All well production streams are co-mingled into a common separator at the onshore processing plant with no individual well liquid metering. Only wellhead wet gas meters (differential pressure, V-cone) are available to measure the individual well gas rates and hence, there are no facilities installed (onshore or offshore) to enable well testing using dedicated equipment.
Historically, excess field gas deliverability enabled the use of Deliberately Disturbed Well Testing (DDWT) techniques to record the change in total field liquid rates by beaning up or down individual wells to test the wells by difference. Production engineers at field will once a month analyze well perturbation data and manually calculate new condensate-gas ratios (CGR) and water-gas ratios (WGR) in a spreadsheet.
As the data is often noisy and hard to interpret, the allocations sometimes prove to be difficult to calculate. The field production is also declining (depletion) and no longer has surplus deliverability under normal offtake conditions, therefore well testing by the same techniques will cause additional production deferment.
More accurate CGR and WGR allocations would provide OMV with a more precise understanding of the composition of the fluids that each well produces at any given time, enabling the company to maximize condensate production by simply ranking high CGR wells during low gas demand and optimize its operations at the field.

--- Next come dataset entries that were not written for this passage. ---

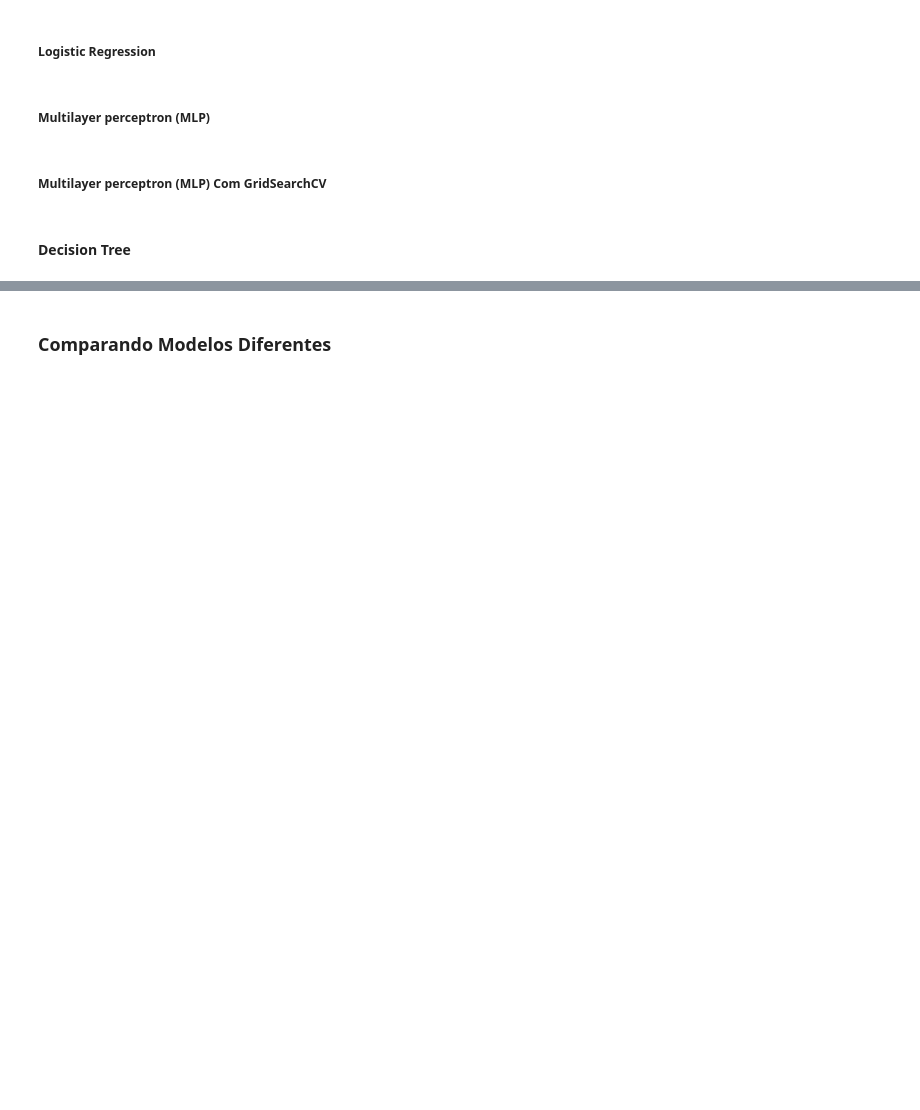
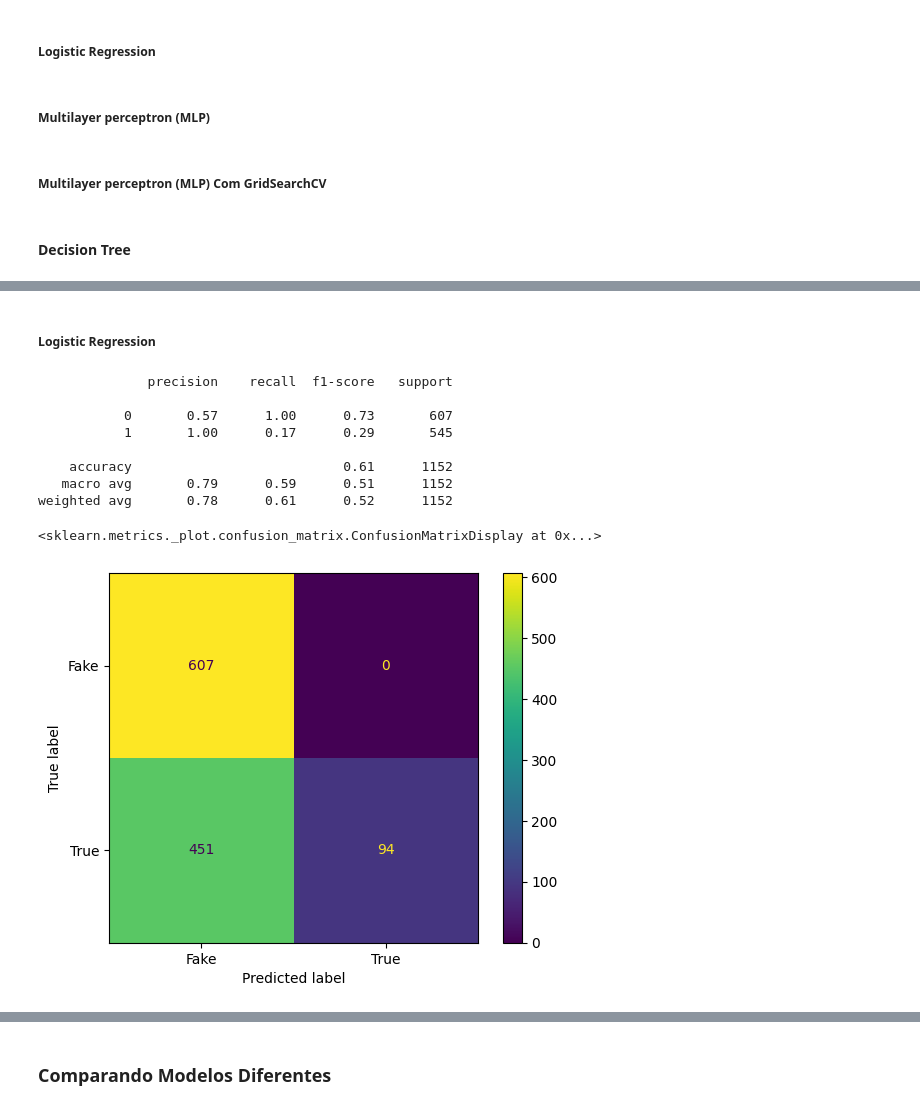
Before and after one commit to Systematicos/Model-dectation-fake-news, a Jupyter notebook: notebooks/main.ipynb, the cells around one changed output, grey strips where cells are left out. Cells and saved outputs as stored; diff of their text form; code cells hidden in the pictures; blank space fills up the shorter version.

```diff
--- a/notebooks/main.ipynb
+++ b/notebooks/main.ipynb
@@ -72,2 +78,9 @@ ConfusionMatrixDisplay(confusion_matrix=cm, display_labels=['Fake','True']).plot
+# %%
+lr_classifier = LogisticRegression()
+lr_classifier.fit(X_train,Y_train)
+lr_classifier_train = round(lr_classifier.score(X_train, Y_train) * 100, 2)
+
+with open('../models/logisticRegression.pkl', 'wb') as arquivo:
+    pickle.dump(lr_classifier, arquivo)
 # %% [markdown]
 ##### Multilayer perceptron (MLP)
@@ -86,2 +87,9 @@ ConfusionMatrixDisplay(confusion_matrix=cm, display_labels=['Fake','True']).plot
+# %%
+mlp = MLPClassifier(random_state=1)
+mlp.fit(X_train,Y_train)
+mlp_train = round(mlp.score(X_train, Y_train) * 100, 2)
+
+with open('../models/MLPClassifier.pkl', 'wb') as arquivo:
+    pickle.dump(mlp, arquivo)
 # %% [markdown]
 ##### Multilayer perceptron (MLP) Com GridSearchCV
@@ -108,2 +115,9 @@ ConfusionMatrixDisplay(confusion_matrix=cm, display_labels=['Fake','True']).plot
 # %% [markdown]
 #### Decision Tree
+# %%
+decisionTree = DecisionTreeClassifier()
+decisionTree.fit(X_train,Y_train)
+decisionTree_train = round(clf.score(X_train, Y_train) * 100, 2)
+
+with open('../models/decisionTree.pkl', 'wb') as arquivo:
+    pickle.dump(decisionTree, arquivo)
@@ -109,0 +234,33 @@ ConfusionMatrixDisplay(confusion_matrix=cm, display_labels=['Fake','True']).plot
+# %%
+with open('../models/logisticRegression.pkl', 'rb') as arquivo:
+    lr_classifier = pickle.load(arquivo)
+with open('../models/MLPClassifier.pkl', 'rb') as arquivo:
+    mlp = pickle.load(arquivo)
+with open('../models/MLPClassifierWithGridSearchCV.pkl', 'rb') as arquivo:
+    mlpG = pickle.load(arquivo)
+with open('../models/decisionTree.pkl', 'rb') as arquivo:
+    decisionTree = pickle.load(arquivo)
+
+rnn = load_model('../models/modelo_rnn.keras')
+modelLSTM = load_model('../models/modelLSTM.keras')
+# %% [markdown]
+##### Logistic Regression
+# %%
+y_test_pred = lr_classifier.predict(X_test)
+y_test_pred = (y_test_pred > 0.75)
+lr_classifier_acc = round(accuracy_score(Y_test, y_test_pred) * 100, 2)
+cm = confusion_matrix(Y_test, y_test_pred)
+print(classification_report(Y_test, y_test_pred))
+
+ConfusionMatrixDisplay(confusion_matrix=cm, display_labels=['Fake','True']).plot()
+# %% [output]
+              precision    recall  f1-score   support
+
+           0       0.57      1.00      0.73       607
+           1       1.00      0.17      0.29       545
+
+    accuracy                           0.61      1152
+   macro avg       0.79      0.59      0.51      1152
+weighted avg       0.78      0.61      0.52      1152
+<sklearn.metrics._plot.confusion_matrix.ConfusionMatrixDisplay at 0x...>
+[figure, added]
```
Also changed, not shown: parts of 47 cells of this notebook, 9 other files.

OMV and Cognite worked together to ingest data from four different sources, including OSIsoft PI and Aspen HYSYS, into Cognite Data Fusion®.
Once all the relevant data about condensate-gas and water-gas ratio allocations was stored in one place, the development team was able to create a system that automatically analyzes well perturbations.
The system consists of a mathematical model that continuously identifies time periods with well perturbations and back-allocates field CGRs and WGRs to wells. The model output is visualized in a dashboard that lets production engineers easily track and verify results and adjust other models and systems.
OMV estimates that automating the process for calculating CGRs and WGRs at the OMV field generate about $1,250,000 a year in value by increasing gas condensate production and eliminating the need to run manual calculations.